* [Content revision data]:
§

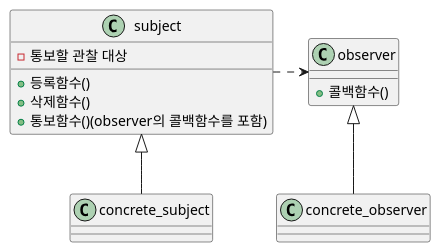
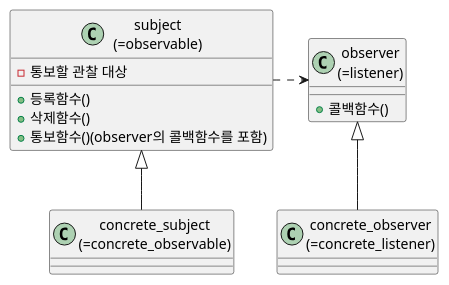
Before and after one commit to cocobo2369/DesignPattern: the diagram in pattern_observer/uml_observer.puml, drawn with PlantUML. The commit also changed 1 other file, not shown here.

Commit message:
observer pattern 내용보강

```diff
--- a/pattern_observer/uml_observer.puml
+++ b/pattern_observer/uml_observer.puml
@@ -1,16 +1,16 @@
 @startuml "observer pattern"
-class subject{
+class "subject\n(=observable)"{
 - 통보할 관찰 대상
 + 등록함수()
 + 삭제함수()
 + 통보함수()(observer의 콜백함수를 포함)
 }
-class observer{
+class "observer\n(=listener)"{
     +콜백함수()
 }
-subject .right.> observer
+"subject\n(=observable)" .right.> "observer\n(=listener)"
 
-concrete_subject -up-|> subject
-concrete_observer -up-|> observer
+"concrete_subject\n(=concrete_observable)" -up-|> "subject\n(=observable)"
+"concrete_observer\n(=concrete_listener)" -up-|> "observer\n(=listener)"
 
 @enduml
```
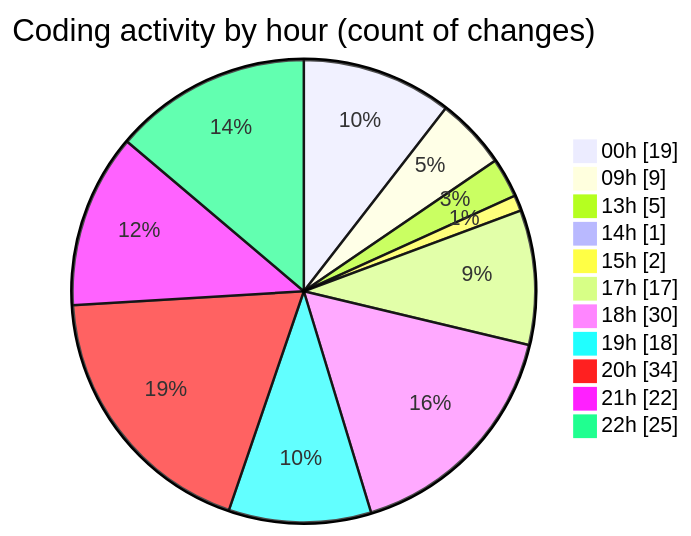
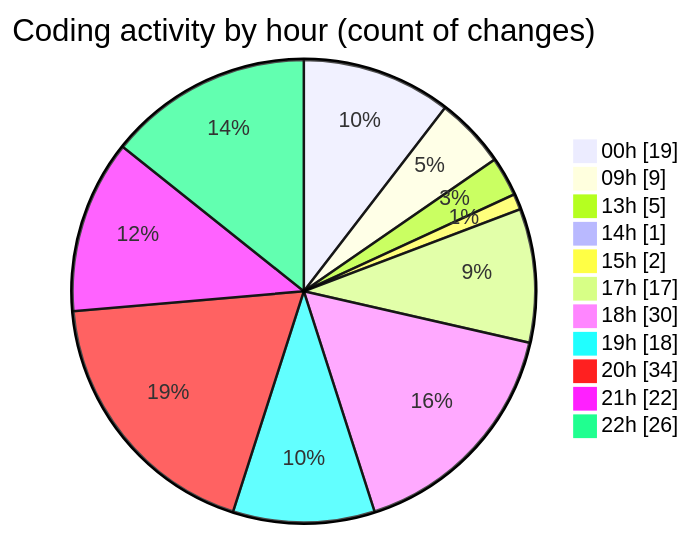
Before and after one commit to EIIisD/code-tracking: the second of 2 diagrams in 2025-08-12/ribbon/README.md, drawn with Mermaid. The commit also changed other lines of this file and 1 other file, not shown here.

````diff
--- a/2025-08-12/ribbon/README.md
+++ b/2025-08-12/ribbon/README.md
@@ -58,15 +58,15 @@
 ```mermaid
 pie showData
 title Coding activity by hour (count of changes)
 "00h" : 19
 "09h" : 9
 "13h" : 5
 "14h" : 1
 "15h" : 2
 "17h" : 17
 "18h" : 30
 "19h" : 18
 "20h" : 34
 "21h" : 22
-"22h" : 25
+"22h" : 26
 ```
````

§

* [WORK REQUEST]: Wherever a line in the data above contains the word "observable", copy that line.

* [REPLY TO THE TASK]:
+class "subject\n(=observable)"{
+"subject\n(=observable)" .right.> "observer\n(=listener)"
+"concrete_subject\n(=concrete_observable)" -up-|> "subject\n(=observable)"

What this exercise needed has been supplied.